• **To do**:
Search the records for lines that contain the word "React". Copy them all.

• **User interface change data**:

====

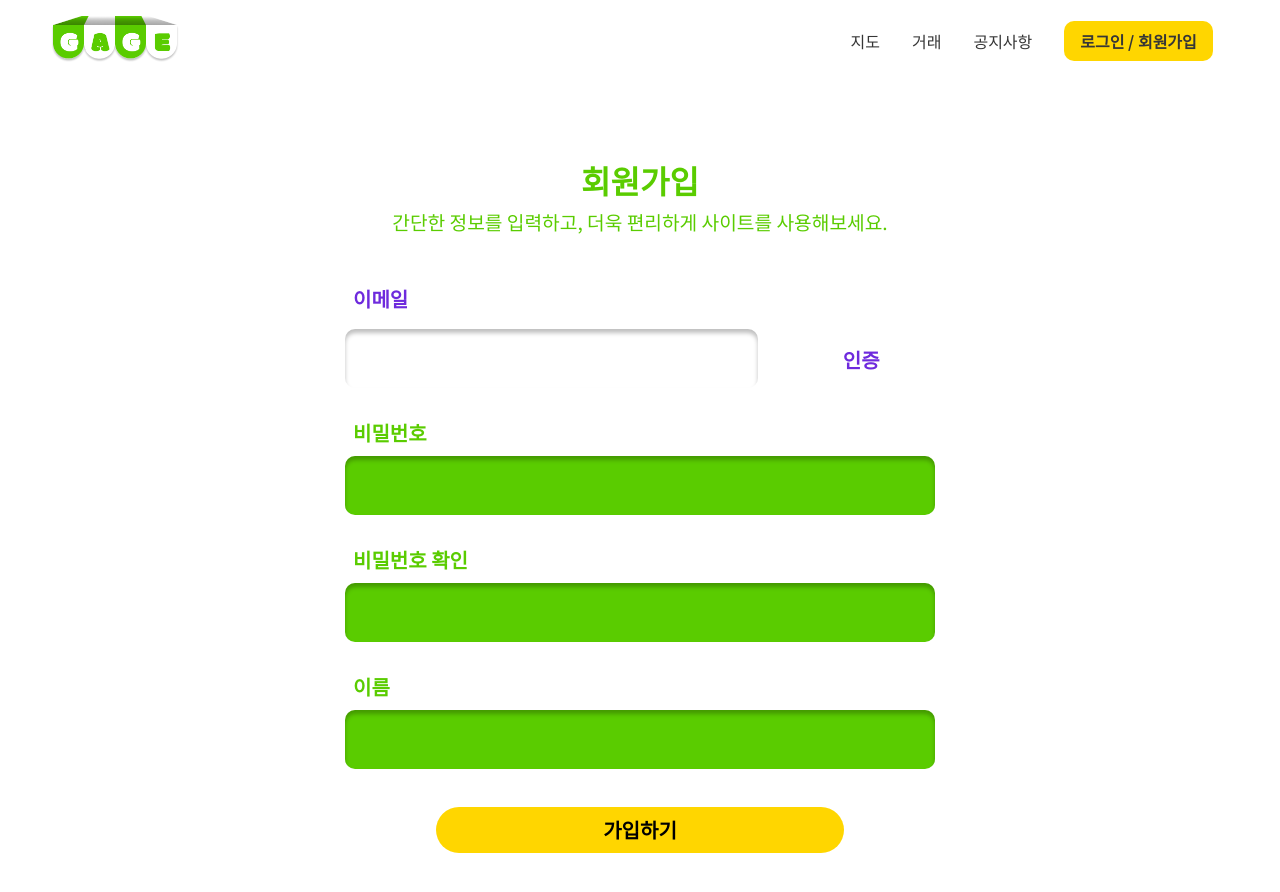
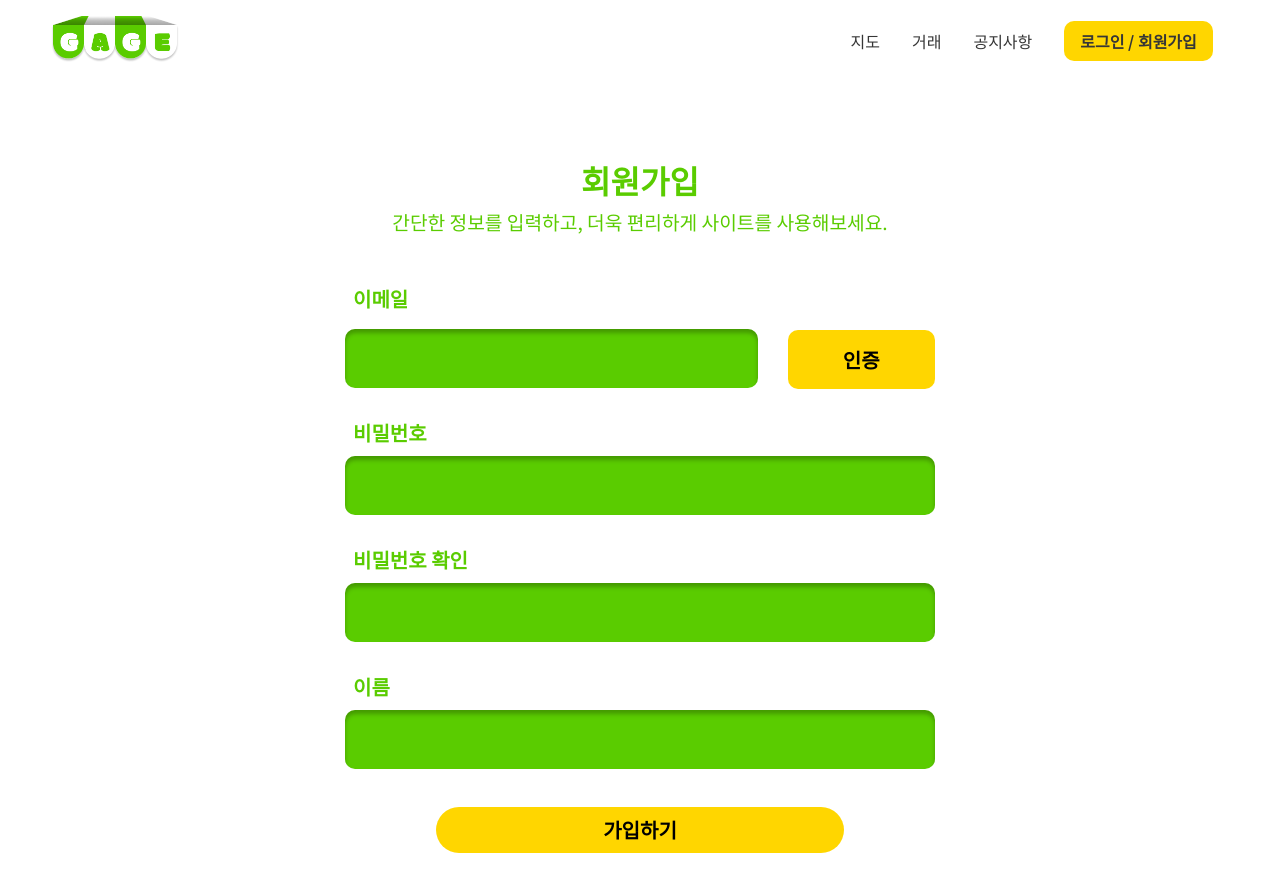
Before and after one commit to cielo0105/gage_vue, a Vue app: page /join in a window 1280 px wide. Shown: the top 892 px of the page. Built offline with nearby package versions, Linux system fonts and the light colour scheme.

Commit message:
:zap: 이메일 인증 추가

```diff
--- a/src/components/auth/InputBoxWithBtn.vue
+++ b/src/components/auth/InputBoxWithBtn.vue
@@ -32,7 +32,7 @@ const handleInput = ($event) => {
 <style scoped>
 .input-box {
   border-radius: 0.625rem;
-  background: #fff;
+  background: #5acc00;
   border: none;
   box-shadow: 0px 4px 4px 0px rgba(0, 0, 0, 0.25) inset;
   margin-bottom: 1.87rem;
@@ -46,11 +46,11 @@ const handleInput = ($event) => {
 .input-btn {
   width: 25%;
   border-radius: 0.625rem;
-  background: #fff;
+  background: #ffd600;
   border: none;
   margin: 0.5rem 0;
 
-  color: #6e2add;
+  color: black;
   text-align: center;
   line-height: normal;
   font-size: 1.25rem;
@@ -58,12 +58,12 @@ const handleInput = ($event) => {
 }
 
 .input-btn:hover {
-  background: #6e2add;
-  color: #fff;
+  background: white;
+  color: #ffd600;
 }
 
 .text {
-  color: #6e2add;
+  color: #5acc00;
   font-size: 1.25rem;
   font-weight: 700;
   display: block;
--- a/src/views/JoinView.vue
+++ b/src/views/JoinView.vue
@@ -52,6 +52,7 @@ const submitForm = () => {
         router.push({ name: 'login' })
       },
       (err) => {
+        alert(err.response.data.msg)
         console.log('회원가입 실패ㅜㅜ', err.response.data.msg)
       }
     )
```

====

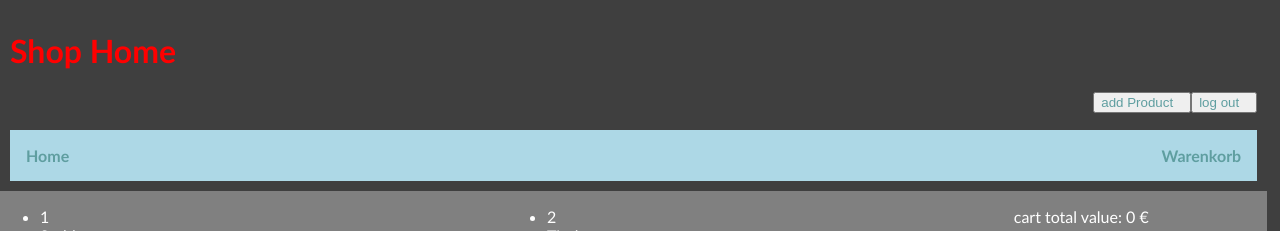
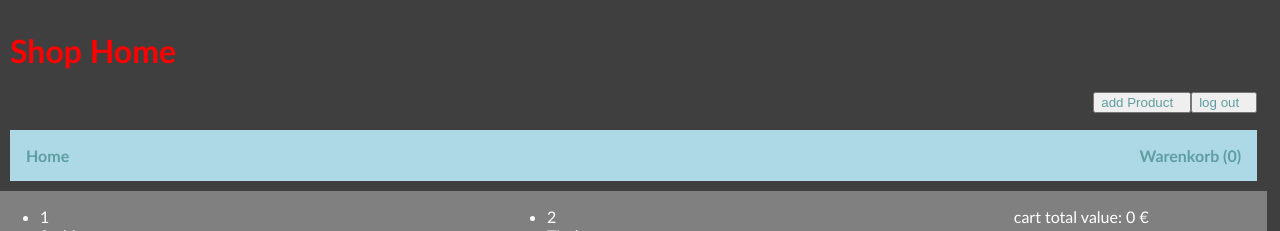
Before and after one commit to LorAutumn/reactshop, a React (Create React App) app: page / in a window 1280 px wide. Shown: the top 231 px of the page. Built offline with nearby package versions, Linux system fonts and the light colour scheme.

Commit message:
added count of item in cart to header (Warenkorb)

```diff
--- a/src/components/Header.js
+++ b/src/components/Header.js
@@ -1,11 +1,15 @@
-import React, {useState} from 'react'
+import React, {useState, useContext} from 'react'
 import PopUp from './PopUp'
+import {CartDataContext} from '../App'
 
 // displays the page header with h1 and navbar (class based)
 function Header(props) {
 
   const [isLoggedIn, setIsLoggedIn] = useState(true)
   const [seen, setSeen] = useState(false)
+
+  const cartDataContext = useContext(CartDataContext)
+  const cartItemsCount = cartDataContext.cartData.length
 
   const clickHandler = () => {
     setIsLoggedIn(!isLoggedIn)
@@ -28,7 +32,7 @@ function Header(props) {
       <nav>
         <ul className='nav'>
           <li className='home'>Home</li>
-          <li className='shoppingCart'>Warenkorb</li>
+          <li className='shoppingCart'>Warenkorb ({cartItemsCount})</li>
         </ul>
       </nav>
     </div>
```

====

• **Exercise response**:
Before and after one commit to LorAutumn/reactshop, a React (Create React App) app: page / in a window 1280 px wide. Shown: the top 231 px of the page. Built offline with nearby package versions, Linux system fonts and the light colour scheme.
-import React, {useState} from 'react'
+import React, {useState, useContext} from 'react'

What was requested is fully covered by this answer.